Sales oriented pricing

Businesses use a sales focused pricing model when they base price decisions to capture market share. In this scenario the business thinks that growing sales will benefit their business more than growing profits.

Here the business may opt to set a low price to discourage competitors from entering the market. Or their goal may be to push out existing competitors from the market.

When you set your low prices to ensure competitors cannot compete, you use sales oriented pricing.

Competition oriented pricing

This refers to a business adopting a competitor’s price points. By setting its prices comparable to those of its main rivals, it can keep up with the competition.

Customer oriented pricing

Customer-driven pricing is the practice of determining prices based on how much customers think a company’s products or services are worth.

This model’s underlying presumption is that a consumer will pay a particular amount when the value they receive outweighs the cost.

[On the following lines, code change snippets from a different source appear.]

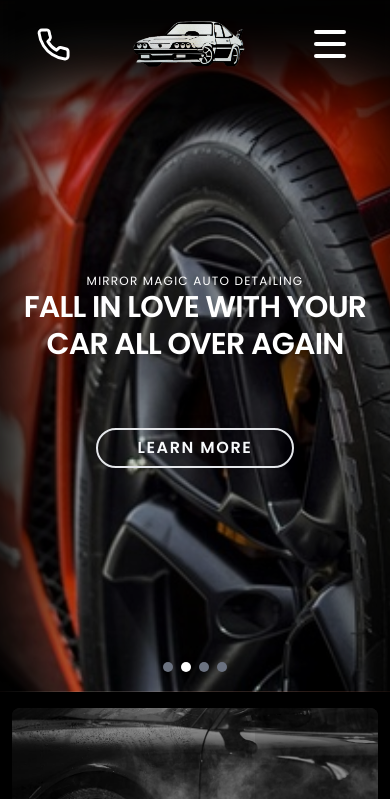
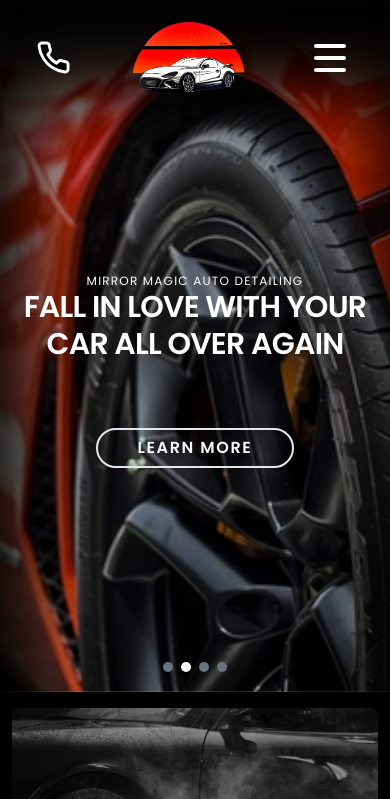
Before and after one commit to mkha101/CarDetailing, an Astro site: page / in a window 390 px wide. Shown: the top 799 px of the page. Built offline with nearby package versions, Linux system fonts and the light colour scheme; Astro itself is replaced by a stand-in of ours; a script that the page names is missing.

Commit message:
Logo change

```diff
--- a/src/components/NavList.tsx
+++ b/src/components/NavList.tsx
@@ -35,7 +35,7 @@ export const NavList: React.FC<NavListProps> = ({ setServices }) => {
         </li>
       </ul>
       <ul className={`flex flex-row  text-white text-opacity-200 gap-6`}>
-        <li className="bg-blue-700 border-none text-xl   transition ease-in-out   duration-100  hover:bg-opacity-50  px-7 py-1 rounded-3xl cursor-pointer  font-semibold">
+        <li className="bg-blue-700 border-none text-x l   transition ease-in-out   duration-100  hover:bg-opacity-50  px-7 py-1 rounded-3xl cursor-pointer  font-semibold">
           <a href="/">Get Quote!</a>
         </li>
       </ul>
@@ -54,7 +54,7 @@ export const MobileNavList = () => {
     <div>
       {" "}
       <Container>
-        <nav className="lg:hidden flex px-5 py-5   flex-row items-center  max-h-[11vh]  justify-between">
+        <nav className="lg:hidden flex px-5 py-5   flex-row items-center   justify-between">
           <button>
             {" "}
             <a href="tel:123-456-7890">
@@ -65,9 +65,14 @@ export const MobileNavList = () => {
               />{" "}
             </a>
           </button>{" "}
-          <a className="w-28 " href="/">
-            {" "}
-            <img className="block w-[100%] h-auto  " src="./logo2.png" alt="" />
+          <a className="flex  flex-row items-center justify-center " href="/">
+            <div className="w-28   ">
+              <img
+                className="block  w-[100%] h-auto"
+                src="./logo4.png"
+                alt="car"
+              />
+            </div>
           </a>
           <button
             className="flex flex-col h-12 w-12 justify-center items-center "
--- a/src/pages/index.astro
+++ b/src/pages/index.astro
@@ -11,7 +11,7 @@ import { FrequentlyAskedQ } from "@/components/FrequentlyAskedQ";
 import Instafeed from "@/components/Instafeed";
 ---
 
-<Layout positionprop="fixed" title="Freelance Template">
+<Layout positionprop="fixed" title="Mirror Magic Detailing">
   <main class="w-full max-w-screen bg-fixed bg-cover">
     <ContentGraphic client:load />
     <ServicesOffered client:load />
```
Also changed, not shown: public/logo3.png (added), public/logo4.png (added).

Above all, each business must make sure that its target market can access its goods or services. First, determine where your buyers spend their time. You want to be there.

Position your products and services where your customers are most likely to see them. Remember that search converts better than other places because they are actively seeking to buy when searching.

Simply put it is all about finding the type of offline or online retailer who stocks your products for customers.


Finally, promotion is any sort of marketing communication that aims to persuade your target customers of the relative merits of your product or service.

Promotions and advertising are intended to:

  • Raise brand awareness
  • Spark interest
  • Boost sales
  • Foster brand loyalty

It is one of the fundamental components of your marketing mix as it lets your customer know your product or service exists, where they can access it, and at what price they can buy it.

Methods of promotion also include event marketing, ecommerce, trade shows as well as personal selling, advertising, sales promotion, direct marketing, publicity, and word of mouth.

Obtain maximum results by understanding the habits of your target audience. Ensure you meet their specific requirements. Target audiences with behaviors and purchasing power that fit what you offer. And engage them in the medium of their preference.

Not sure where to get started? Check out our One Page Marketing Plan Challenge.



5 thoughts on “What is Your Marketing Mix Supposed to Be?

  • Thank you for a really good article. Most of our marketing is done via the Facebook groups, Google search and some Google advertising, although it is hard to get any ROI on the ad costs on Google.

    • Hi Stuart,

      Back before Google AdWords even existed, I managed PPC accounts for small businesses. Even back then I could tell where ad costs were going. So after 5.5 years I pivoted to small business marketing strategy. Google’s monopoly does make it challenging to get the same traffic from everything else.

  • Great article! Your explanation of the marketing mix is concise and easy to understand. It’s important to have a solid understanding of the four Ps (product, price, place, promotion) in order to create a successful marketing strategy. Thank you for sharing your insights!

  • Yes, this is so true. Mix marketing is very crucial in business. We did our homework with product, price and place and now are planning on targeting customers using a mix of marketing.

Leave a Reply

Your email address will not be published. Required fields are marked *